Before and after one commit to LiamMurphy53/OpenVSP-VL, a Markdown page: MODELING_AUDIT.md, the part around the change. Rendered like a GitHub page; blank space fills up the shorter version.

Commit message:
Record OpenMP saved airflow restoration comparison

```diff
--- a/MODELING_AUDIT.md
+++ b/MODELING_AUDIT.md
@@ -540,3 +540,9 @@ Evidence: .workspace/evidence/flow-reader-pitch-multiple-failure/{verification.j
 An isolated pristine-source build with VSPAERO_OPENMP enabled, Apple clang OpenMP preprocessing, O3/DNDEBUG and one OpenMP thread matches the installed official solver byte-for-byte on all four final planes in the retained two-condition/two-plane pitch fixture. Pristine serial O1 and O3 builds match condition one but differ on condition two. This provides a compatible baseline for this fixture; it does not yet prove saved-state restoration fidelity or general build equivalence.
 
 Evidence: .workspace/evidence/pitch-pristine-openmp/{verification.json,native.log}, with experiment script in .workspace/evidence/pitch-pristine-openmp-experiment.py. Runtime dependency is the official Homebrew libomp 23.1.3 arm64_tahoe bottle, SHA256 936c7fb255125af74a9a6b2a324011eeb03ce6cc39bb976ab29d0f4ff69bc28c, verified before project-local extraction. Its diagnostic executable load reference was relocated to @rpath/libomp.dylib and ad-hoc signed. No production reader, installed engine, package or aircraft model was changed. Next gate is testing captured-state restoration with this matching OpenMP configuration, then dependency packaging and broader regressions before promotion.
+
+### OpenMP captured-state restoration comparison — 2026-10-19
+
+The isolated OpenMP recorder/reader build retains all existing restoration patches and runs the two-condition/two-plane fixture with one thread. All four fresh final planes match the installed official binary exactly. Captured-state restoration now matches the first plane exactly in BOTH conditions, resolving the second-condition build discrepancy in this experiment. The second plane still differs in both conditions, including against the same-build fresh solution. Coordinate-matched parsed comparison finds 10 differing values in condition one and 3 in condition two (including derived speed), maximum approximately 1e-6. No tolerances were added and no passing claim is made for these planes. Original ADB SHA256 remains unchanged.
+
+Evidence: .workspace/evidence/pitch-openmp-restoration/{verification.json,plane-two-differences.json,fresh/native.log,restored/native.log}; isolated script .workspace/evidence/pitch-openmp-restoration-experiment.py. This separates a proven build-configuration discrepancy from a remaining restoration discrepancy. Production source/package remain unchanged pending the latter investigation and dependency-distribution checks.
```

• • •

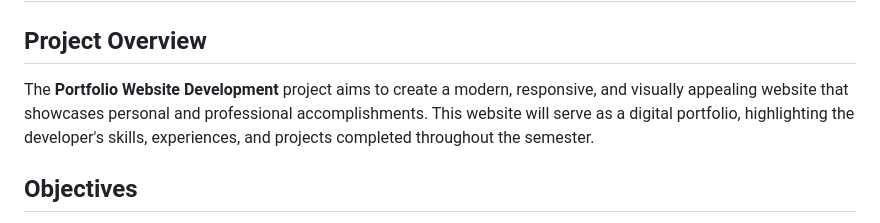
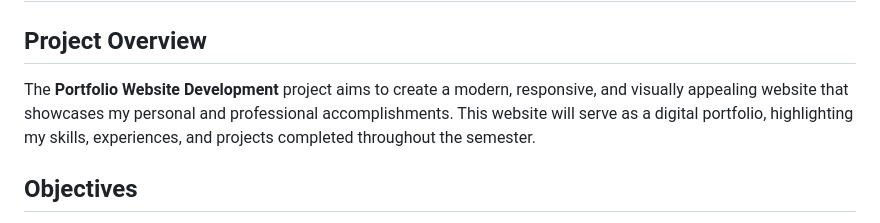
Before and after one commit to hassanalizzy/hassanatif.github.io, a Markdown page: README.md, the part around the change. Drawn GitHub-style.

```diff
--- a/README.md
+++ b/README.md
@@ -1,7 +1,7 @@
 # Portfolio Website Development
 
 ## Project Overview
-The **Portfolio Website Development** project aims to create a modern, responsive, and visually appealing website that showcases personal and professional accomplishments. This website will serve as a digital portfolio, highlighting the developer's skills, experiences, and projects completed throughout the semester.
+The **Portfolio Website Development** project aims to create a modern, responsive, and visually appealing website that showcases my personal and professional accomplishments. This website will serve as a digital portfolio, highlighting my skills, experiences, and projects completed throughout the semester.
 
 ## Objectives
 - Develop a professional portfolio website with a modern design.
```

• • •

■ Problem requirements: Copy the lines that hold the word "README". Take them from the records above.

■ Answer section:
Before and after one commit to hassanalizzy/hassanatif.github.io, a Markdown page: README.md, the part around the change. Drawn GitHub-style.
--- a/README.md
+++ b/README.md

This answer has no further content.